The women’s lawsuit contended that damage to property and quality of life came from the plant’s emissions of fly ash, chemical compounds and odors.
The ruling against GenOn Power Midwest’s Cheswick plant — now owned by NRG Energy Inc. — came from a three-judge panel of the 3rd U.S. Circuit Court of Appeals, which argued that the Clean Air Act is “a regulatory floor, not a ceiling, and expressly held that states are free to impose higher standards on their own sources of pollution, and that state tort law is a permissible way of doing so.”
That reversed Pittsburgh-based U.S. District Judge Terrence McVerry’s dismissal of the case last October, when he ruled that the plaintiffs’ suit would have circumvented Congress and other regulatory agencies by imposing another set of environmental standards.
NRG acquired GenOn on Dec. 14, spokesman Dave Gaier said.
“We just received the decision today and we’re still reviewing it,” he said.
Mr. Gaier said he could not comment further on the case, including elements from the original lawsuit filed in the Allegheny Court of Common Pleas in April 2012, which said at least 1,500 households near the plant are impacted by “fly ash, barium compounds, copper compounds, dioxin and dioxin-like compounds, hydrochloric acid … hydrogen fluoride, lead compounds” and other substances the plant emitted.

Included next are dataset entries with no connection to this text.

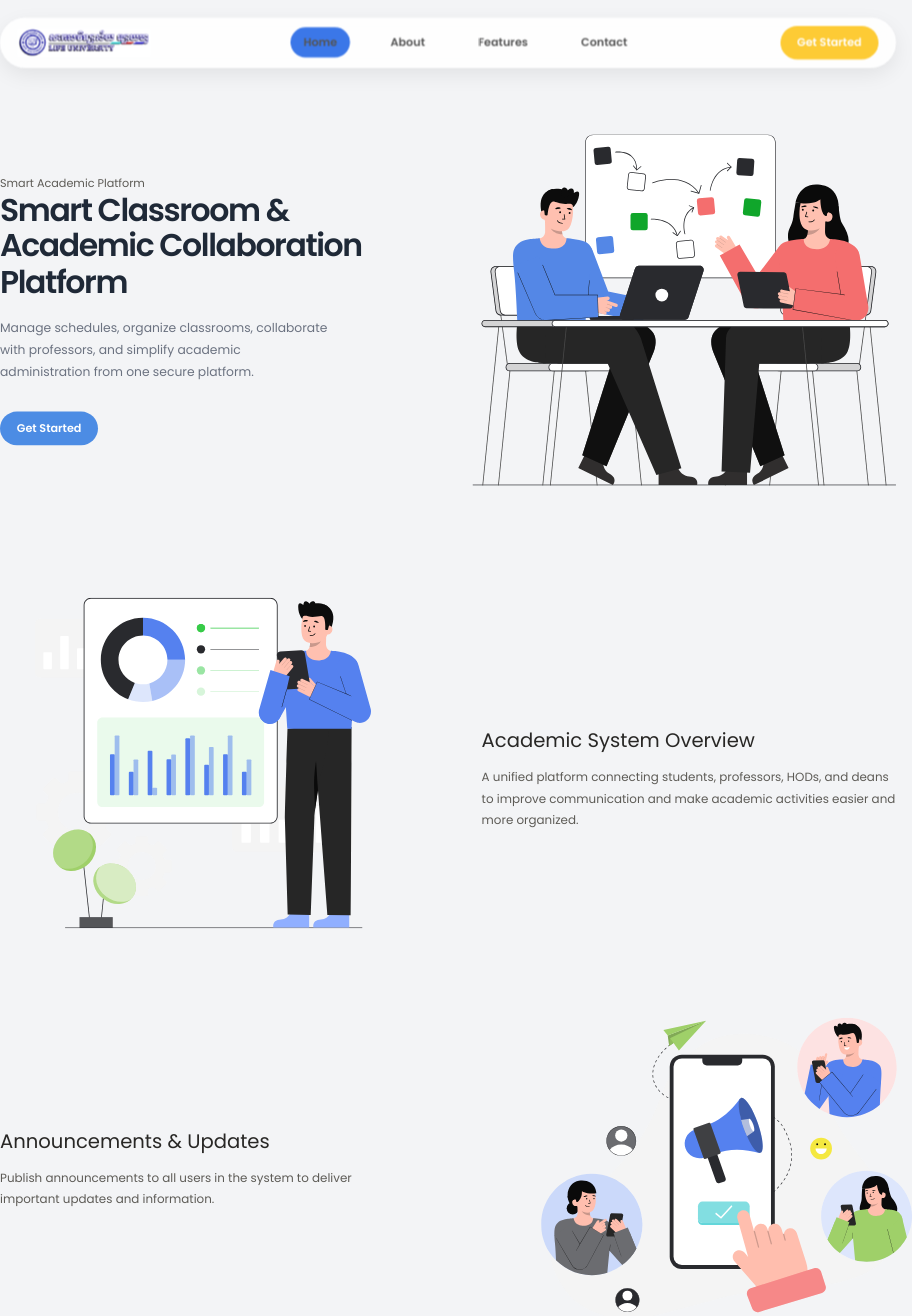
Repository: Chocovcandy/Classroom_Management_System
Page: http://localhost/
The author's editor kept a copy of each file at every save. The page is drawn from the files as they stood at one save, then again after the next save.
The browser window is 1280 px wide. The page is 1303 px wide, so the pictures cover 1303 px, including what lies to the right of the window. The pictures show the part of the page from y = 0 to 1880 px (the page is 3974 px tall before and 3936 px after), at 70% of full size.
Some web libraries are served in a nearby version. The page is served by the project's Laravel application, run on PHP 8.4 with Laravel 12.

Above is the page before, as saved 2026-08-09 16:14:40.

After the next save:
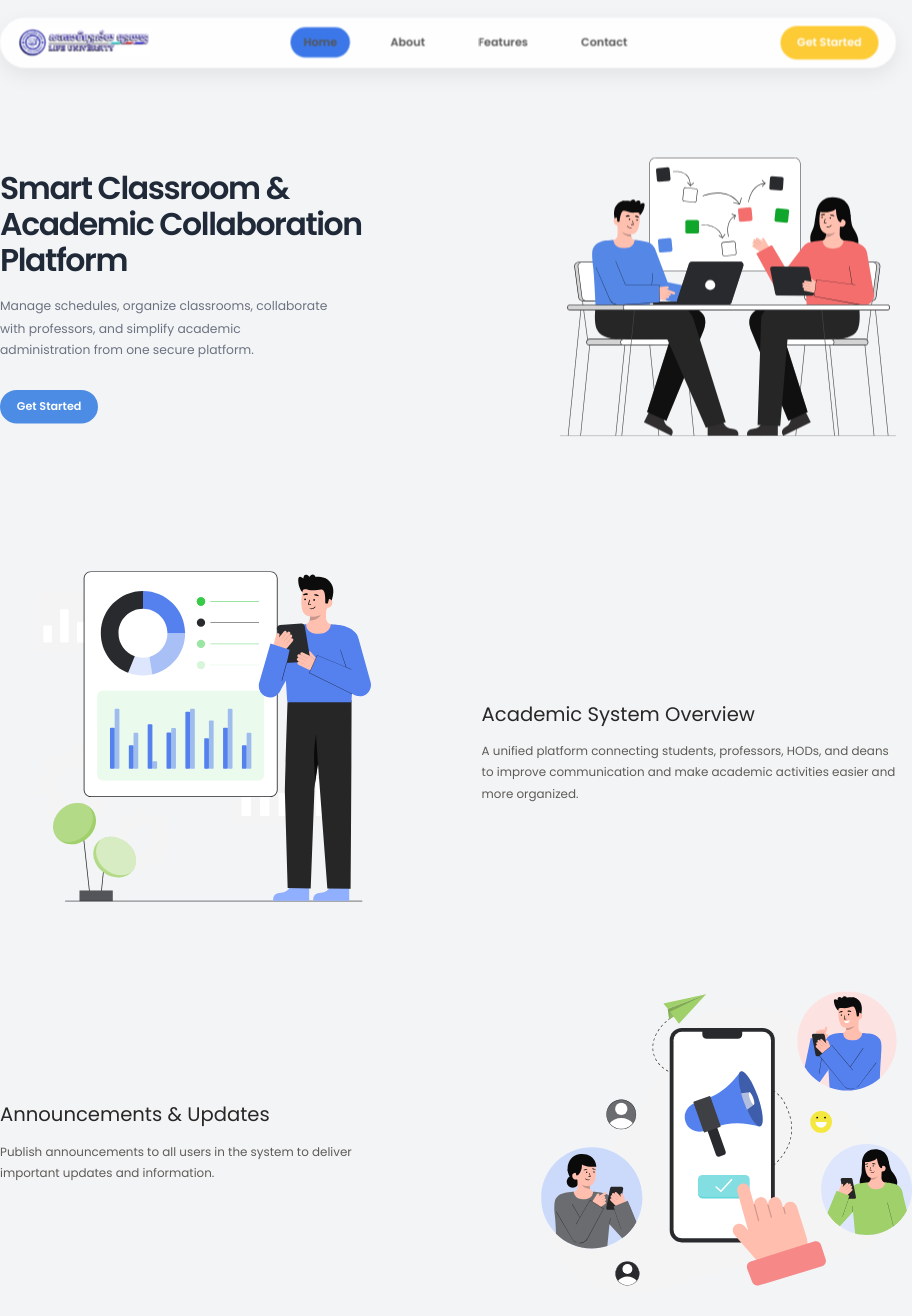
Saved 3 s later.
--- a/resources/views/welcome.blade.php
+++ b/resources/views/welcome.blade.php
@@ -53,42 +53,36 @@
         <main class="main">
 
             <!--=============== HOME ===============-->
-<section class="home section" id="home">
-    <div class="home__container container">
-
-        <div class="home__data">
-
-            <p class="home__tag">
-                Smart Academic Platform
-            </p>
-
-            <h1 class="home__title">
-                Smart Classroom &
-                <span>Academic Collaboration</span>
-                Platform
-            </h1>
-
-            <p class="home__description">
-                Manage schedules, organize classrooms, collaborate with professors,
-                and simplify academic administration from one secure platform.
-            </p>
-
-            <div class="home__buttons">
-                <a href="{{ route('Login_page') }}" class="button">
-                    Get Started
-                </a>
-            </div>
-
-        </div>
-
-        <div class="home__visual">
-            <div class="home__svg">
-                <x-icons.home />
-            </div>
-        </div>
-
-    </div>
-</section>
+            <section class="home section" id="home">
+                <div class="home__container container">
+
+                    <div class="home__data">
+
+                        <h1 class="home__title">
+                            Smart Classroom &
+                            <span>Academic Collaboration</span>
+                            Platform
+                        </h1>
+
+                        <p class="home__description">
+                            Manage schedules, organize classrooms, collaborate with professors,
+                            and simplify academic administration from one secure platform.
+                        </p>
+
+                        <div class="home__buttons">
+                            <a href="{{ route('Login_page') }}" class="button">
+                                Get Started
+                            </a>
+                        </div>
+
+                    </div>
+
+                    <div class="img_svg1">
+                        <x-icons.home />
+                    </div>
+
+                </div>
+            </section>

Kristie Bell, a lead plaintiff in the case, said she decided to join the lawsuit after noise, particulate matter and sulfur smells emitted from the plant damaged her property and disrupted her family’s life.
Ms. Bell, 34, who lives with her 10-year-old son and fiance a few blocks from the plant, supports Monday’s ruling.
“I think it’s the right thing to do to say that people have a voice,” she said. “We’re going to turn this over and say, ‘No, they can sue you and [the plant has] to show that they’re doing the right thing.’ ”
James Depasquale, who joined a Detroit attorney to represent the plaintiffs in the lawsuit, helped convince the 3rd Circuit that the jurisprudence on the issue is in his clients’ favor.
“We never understood the argument they were making or how they could make it,” he said. “The Clean Air Act specifically allows, whether they are complying with their emission permits, if they dirty property or harm you in any way, that you can bring a cause of action against them.”
The decision sends the case back to district court, where Mr. Depasquale hoped to get class-action certification before heading to trial.